An earlier cathedral is presumed to have existed since the 6th century, as there was a Bishop of Lisieux from that time, but nothing is known of the earlier edifice.

References:

Comments

Your name



Details

Founded: 1170
Category: Religious sites in France
Historical period: Birth of Capetian dynasty (France)

Rating

4.4/5 (based on Google user reviews)

User Reviews

Rafael Braga (2 years ago)
Beautiful!
Ermanno Paleari (3 years ago)
Gothic cathedral #XII sec. and restauration not scientific in the XIXth century# light, subtility of architecture give spiritual ascesis and perception of the infinity with gregorian music in far acoustic wawes. Simply a rare sensation.
Ras Patidar (3 years ago)
Historical place to see.
Bodog Sergiu (3 years ago)
Really nice
Rev. Drew Gregory Olson (4 years ago)
Most underrated pilgrimage site in Lisieux. Parish frequented by the Martin family. Chapel where Saint Therese attended daily mass and where she received her little revelation and desire to gather the blood dripping from the base of the crucifix as sign of love to give to others. The high altar was donated entirely by her father, Saint Louis Martin, who was quoted as stating that he had given his daughters to the Church and now, lacking a son, he at least was able to give an altar. He was also quoted as responding to a priest who said, "now we have the altar, a priest, all we lack is the victim (speaking about the Eucharist)" and Saint Louis Martin said, I am that victim. This was just three months before his health began to severely decline.
Powered by Google

Featured Historic Landmarks, Sites & Buildings

Historic Site of the week

Glimmingehus

Glimmingehus is the best preserved medieval stronghold in Scandinavia. It was built 1499-1506, during an era when Scania formed a vital part of Denmark, and contains many defensive arrangements of the era, such as parapets, false doors and dead-end corridors, 'murder-holes' for pouring boiling pitch over the attackers, moats, drawbridges and various other forms of death traps to surprise trespassers and protect the nobles against peasant uprisings. The lower part of the castle's stone walls are 2.4 meters (94 inches) thick and the upper part 1.8 meters (71 inches).

Construction was started in 1499 by the Danish knight Jens Holgersen Ulfstand and stone-cutter-mason and architect Adam van Düren, a North German master who also worked on Lund Cathedral. Construction was completed in 1506.

Ulfstand was a councillor, nobleman and admiral serving under John I of Denmark and many objects have been uncovered during archeological excavations that demonstrate the extravagant lifestyle of the knight's family at Glimmingehus up until Ulfstand's death in 1523. Some of the most expensive objects for sale in Europe during this period, such as Venetian glass, painted glass from the Rhine district and Spanish ceramics have been found here. Evidence of the family's wealth can also be seen inside the stone fortress, where everyday comforts for the knight's family included hot air channels in the walls and bench seats in the window recesses. Although considered comfortable for its period, it has also been argued that Glimmingehus was an expression of "Knighthood nostalgia" and not considered opulent or progressive enough even to the knight's contemporaries and especially not to later generations of the Scanian nobility. Glimmingehus is thought to have served as a residential castle for only a few generations before being transformed into a storage facility for grain.
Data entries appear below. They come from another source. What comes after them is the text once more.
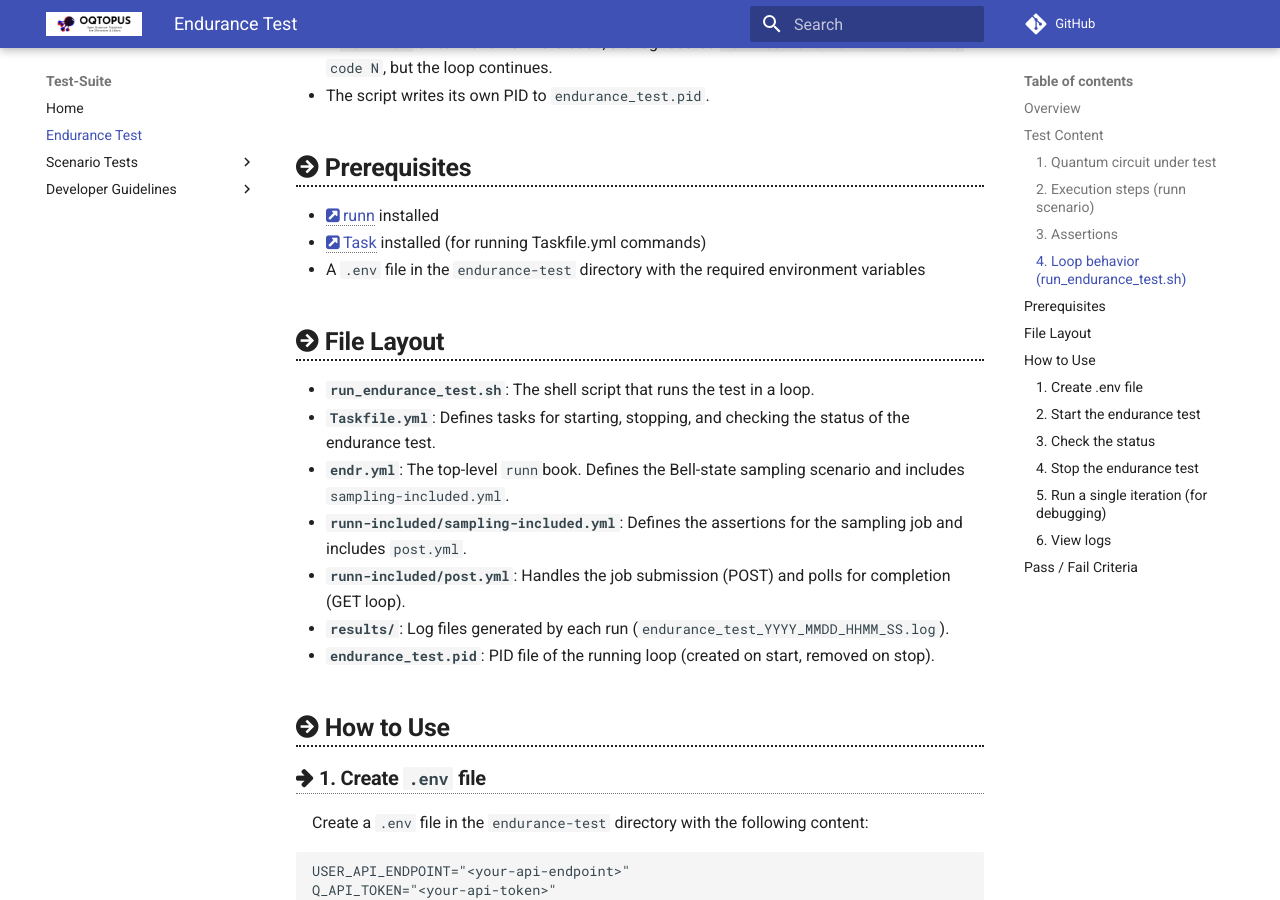
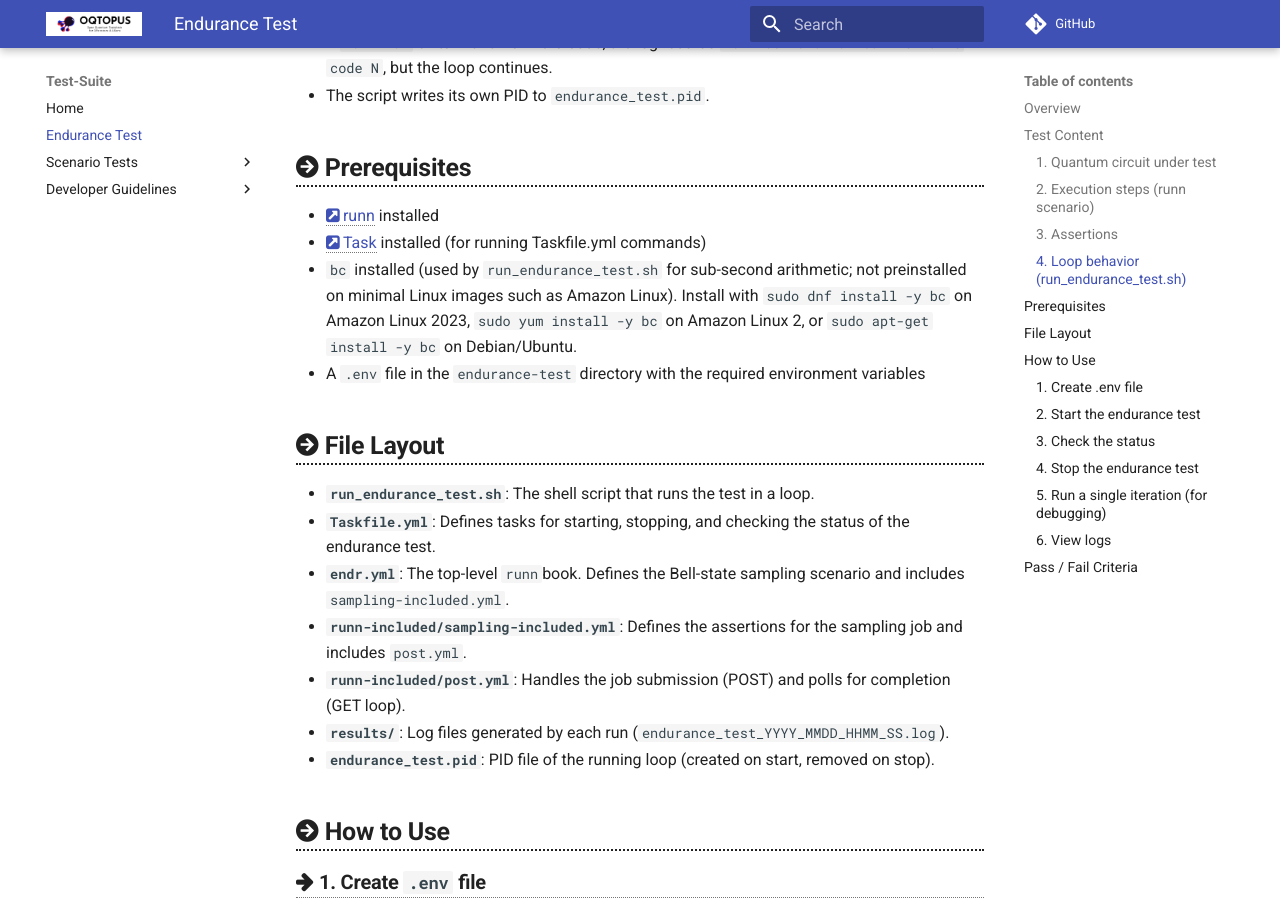
Before and after one commit to oqtopus-team/test-suite, an MkDocs documentation site: the page built from docs/endurance-test/README.md, in a window 1280 px wide and 900 px high, scrolled down 2080 px. Built offline with MkDocs 1.6.1 and Material for MkDocs 9.7.7, drawn with Linux system fonts in a browser that asks for light colours; comment, search, counter and statistics services are not loaded.

Commit message:
docs(endurance-test): add bc to prerequisites

```diff
--- a/endurance-test/README.md
+++ b/endurance-test/README.md
@@ -71,6 +71,7 @@ After the job reaches a terminal state, the test blocks in `sampling-included.ym
 
 - [runn](https://github.com/k1LoW/runn) installed
 - [Task](https://taskfile.dev/) installed (for running Taskfile.yml commands)
+- `bc` installed (used by `run_endurance_test.sh` for sub-second arithmetic; not preinstalled on minimal Linux images such as Amazon Linux). Install with `sudo dnf install -y bc` on Amazon Linux 2023, `sudo yum install -y bc` on Amazon Linux 2, or `sudo apt-get install -y bc` on Debian/Ubuntu.
 - A `.env` file in the `endurance-test` directory with the required environment variables
 
 ## File Layout
```
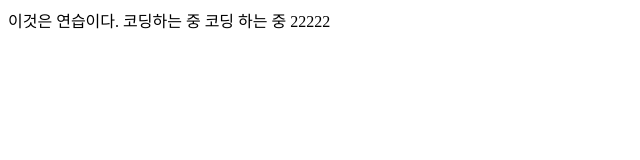
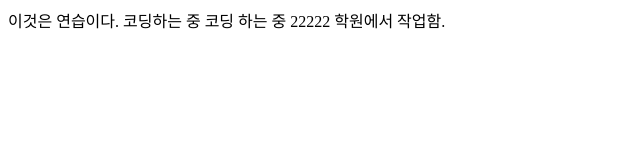
Before and after one commit to RadeonHD6750/gim, a plain HTML site: page index.html in a window 1280 px wide. Shown: the whole page, without its empty margins (0-640 px from the left). Drawn offline with Linux system fonts and the light colour scheme.

Commit message:
2025-11-03 학원에서 작업함

```diff
--- a/index.html
+++ b/index.html
@@ -6,7 +6,6 @@
     <title>이것은 연습이다.</title>
   </head>
   <body>
-    이것은 연습이다. 코딩하는 중
-    코딩 하는 중 22222
+    이것은 연습이다. 코딩하는 중 코딩 하는 중 22222 학원에서 작업함.
   </body>
 </html>
```
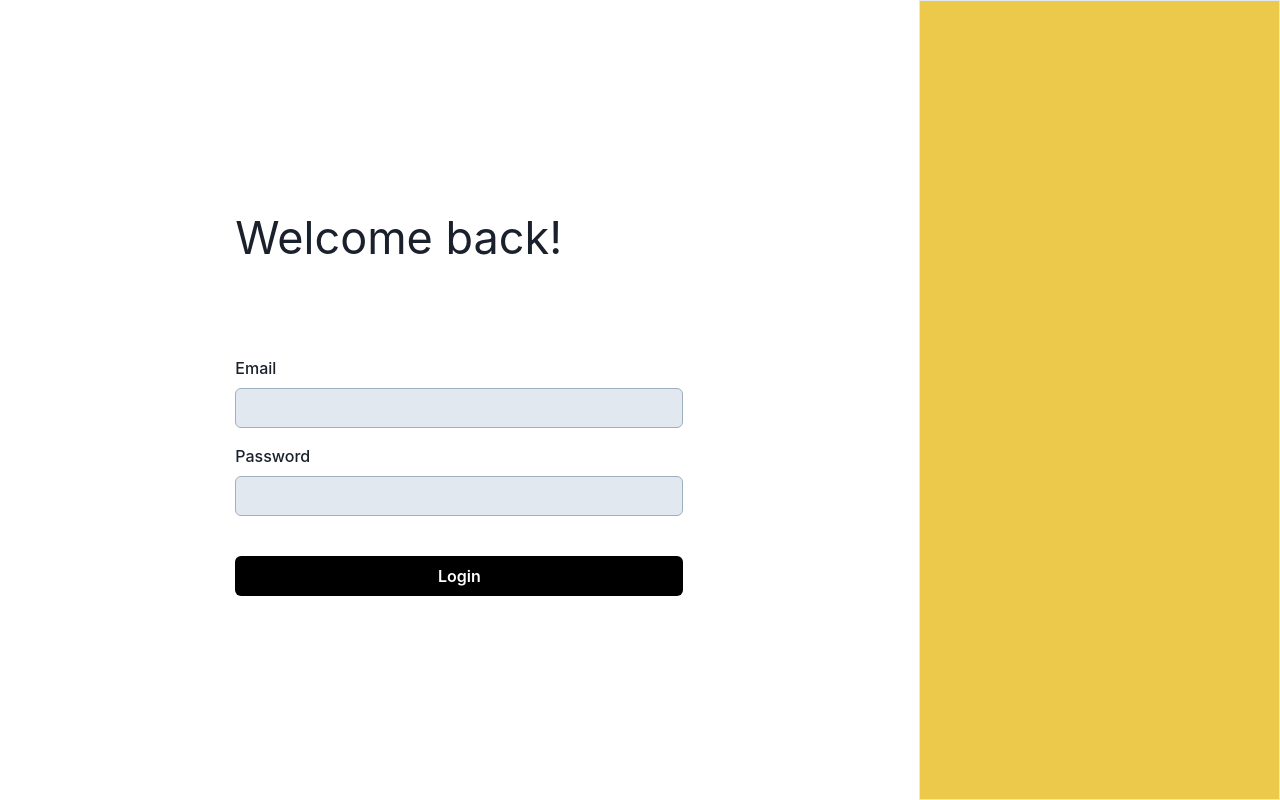
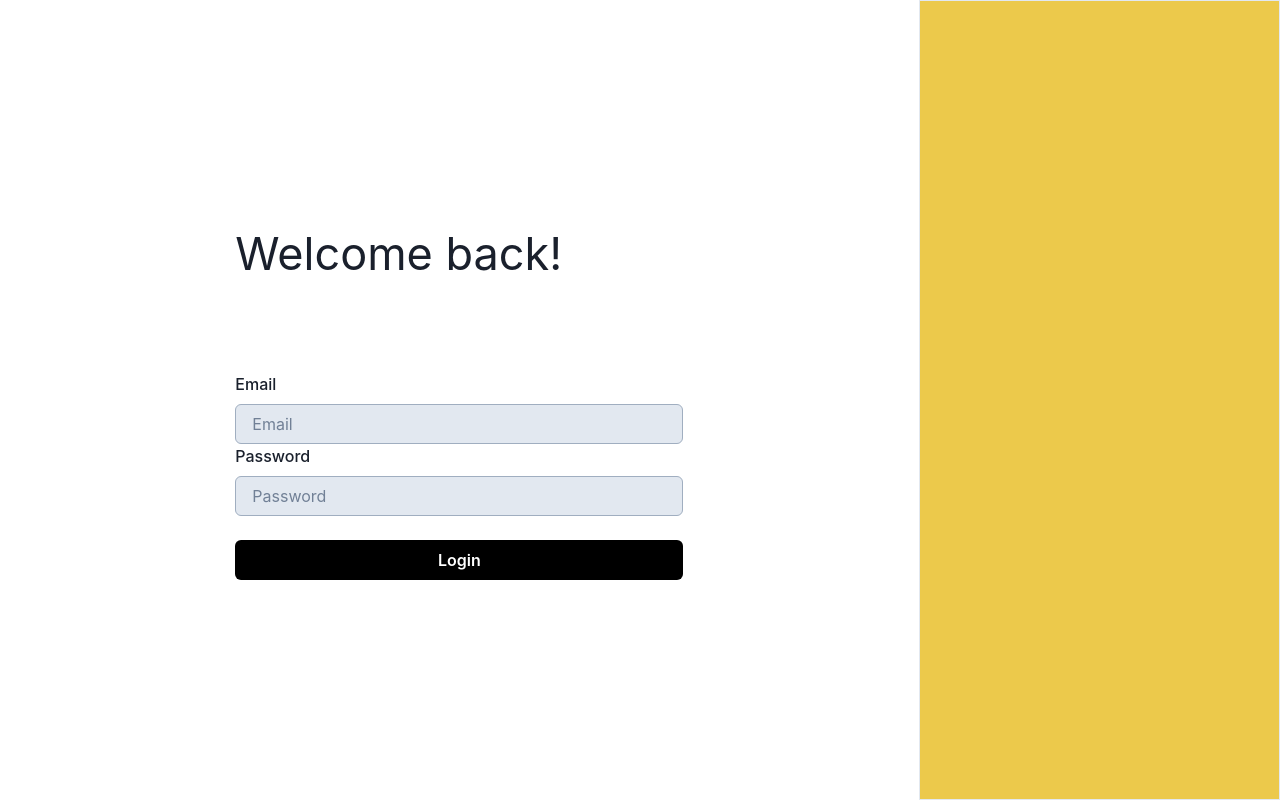
Before and after one commit to brandon-sprelo/Sprelo, a Next.js app: page /login in a window 1280 px wide. Built offline with nearby package versions, Linux system fonts and the light colour scheme.

Commit message:
Added react hook form to login

```diff
--- a/src/pages/login/index.tsx
+++ b/src/pages/login/index.tsx
@@ -1,19 +1,33 @@
 import Head from "next/head";
 import {
   Button,
-  Checkbox,
   Flex,
   FormControl,
+  FormErrorMessage,
   FormLabel,
-  Heading,
   Input,
-  Link,
   Stack,
-  Image,
-  Box,
-  Text
+  Text,
 } from "@chakra-ui/react";
+import { useForm } from "react-hook-form";
+
 export default function Login() {
+  const {
+    handleSubmit,
+    register,
+    formState: { errors, isSubmitting },
+  } = useForm();
+
+  function onSubmit(values) {
+    console.log("Values:", values);
+    return new Promise((resolve) => {
+      console.log("resovel", resolve);
+      setTimeout(() => {
+        alert(JSON.stringify(values, null, 2));
+        resolve();
+      }, 3000);
+    });
+  }
   return (
     <>
       <Head>
@@ -26,25 +40,52 @@ export default function Login() {
             <Text fontSize="45px" pb="69">
               Welcome back!
             </Text>
-            <FormControl id="email">
-              <FormLabel>Email</FormLabel>
-              <Input bgColor="gray.200" border="1px" borderColor="gray.400" type="email" />
+            <form onSubmit={handleSubmit(onSubmit)}>
+              <FormControl id="email" isInvalid={errors.email}>
+                <FormLabel htmlFor="email">Email</FormLabel>
+                <Input
+                  bgColor="gray.200"
+                  border="1px"
+                  borderColor="gray.400"
+                  type="email"
+                  id="email"
+                  placeholder="Email"
+                  {...register("email", {
+                    required: "This is required",
+                  })}
+                />
+                <FormErrorMessage>
+                  {errors.email && errors.email.message}
+                </FormErrorMessage>
               </FormControl>
-            <FormControl id="password">
-              <FormLabel>Password</FormLabel>
-              <Input bgColor="gray.200" border="1px" borderColor="gray.400" type="password" />
+              <FormControl id="password" isInvalid={errors.password}>
+                <FormLabel htmlFor="password">Password</FormLabel>
+                <Input
+                  bgColor="gray.200"
+                  border="1px"
+                  borderColor="gray.400"
+                  type="password"
+                  id="password"
+                  placeholder="Password"
+                  {...register("password", {
+                    required: "This is required",
+                  })}
+                />
+                <FormErrorMessage>
+                  {errors.password && errors.password.message}
+                </FormErrorMessage>
               </FormControl>
               <Stack spacing={6}>
                 <Stack
                   direction={{ base: "column", sm: "row" }}
                   align="start"
                   justify="space-between"
-              >
-              </Stack>
-              <Button color="white" bgColor="black" variant="solid">
+                ></Stack>
+                <Button color="white" bgColor="black" variant="solid" isLoading={isSubmitting} type="submit">
                   Login
                 </Button>
               </Stack>
+            </form>
           </Stack>
         </Flex>
         <Flex
```
Lines whose indentation alone changed are shown as unchanged.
An order from Charles XI to the administrators of the Swedish dominion of Scania in 1676 to demolish the castle, in order to ensure that it would not fall into the hands of the Danish king during the Scanian War, could not be executed. A first attempt, in which 20 Scanian farmers were ordered to assist, proved unsuccessful. An additional force of 130 men were sent to Glimmingehus to execute the order in a second attempt. However, before they could carry out the order, a Danish-Dutch naval division arrived in Ystad, and the Swedes had to abandon the demolition attempts. Throughout the 18th century the castle was used as deposit for agricultural produce and in 1924 it was donated to the Swedish state. Today it is administered by the Swedish National Heritage Board.

On site there is a museum, medieval kitchen, shop and restaurant and coffee house. During summer time there are several guided tours daily. In local folklore, the castle is described as haunted by multiple ghosts and the tradition of storytelling inspired by the castle is continued in the summer events at the castle called "Strange stories and terrifying tales".